START The input
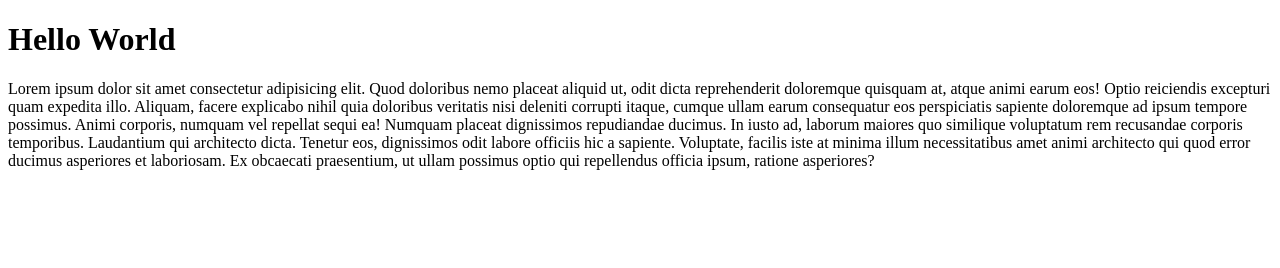
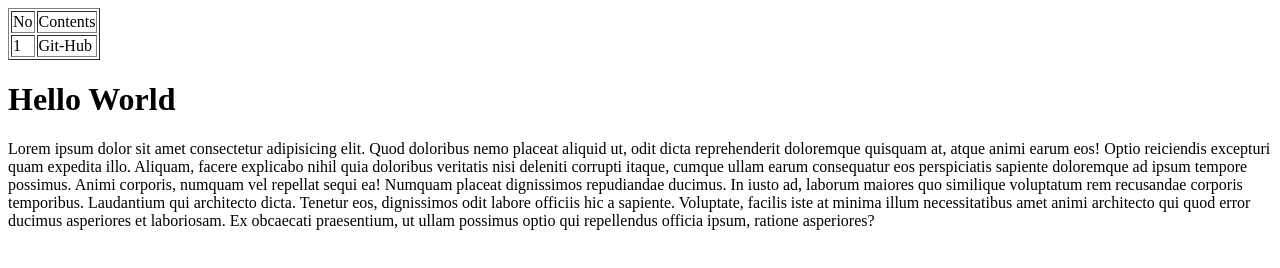
Before and after one commit to sosoyeon6176/-t-kdtfed-241219, a plain HTML site: page 241219/index.html in a window 1280 px wide. Drawn offline with Linux system fonts and the light colour scheme.

Commit message:
241219-02

```diff
--- a/241219/index.html
+++ b/241219/index.html
@@ -6,6 +6,16 @@
     <title>Document</title>
   </head>
   <body>
+    <table border="1">
+      <tr>
+        <td>No</td>
+        <td>Contents</td>
+      </tr>
+      <tr>
+        <td>1</td>
+        <td>Git-Hub</td>
+      </tr>
+    </table>
     <h1>Hello World</h1>
     <p>
       Lorem ipsum dolor sit amet consectetur adipisicing elit. Quod doloribus
```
END The input
*Task requirements*: Where a line of the records holds the word "html", copy that line.

*Answer for the task*:
Before and after one commit to sosoyeon6176/-t-kdtfed-241219, a plain HTML site: page 241219/index.html in a window 1280 px wide. Drawn offline with Linux system fonts and the light colour scheme.
--- a/241219/index.html
+++ b/241219/index.html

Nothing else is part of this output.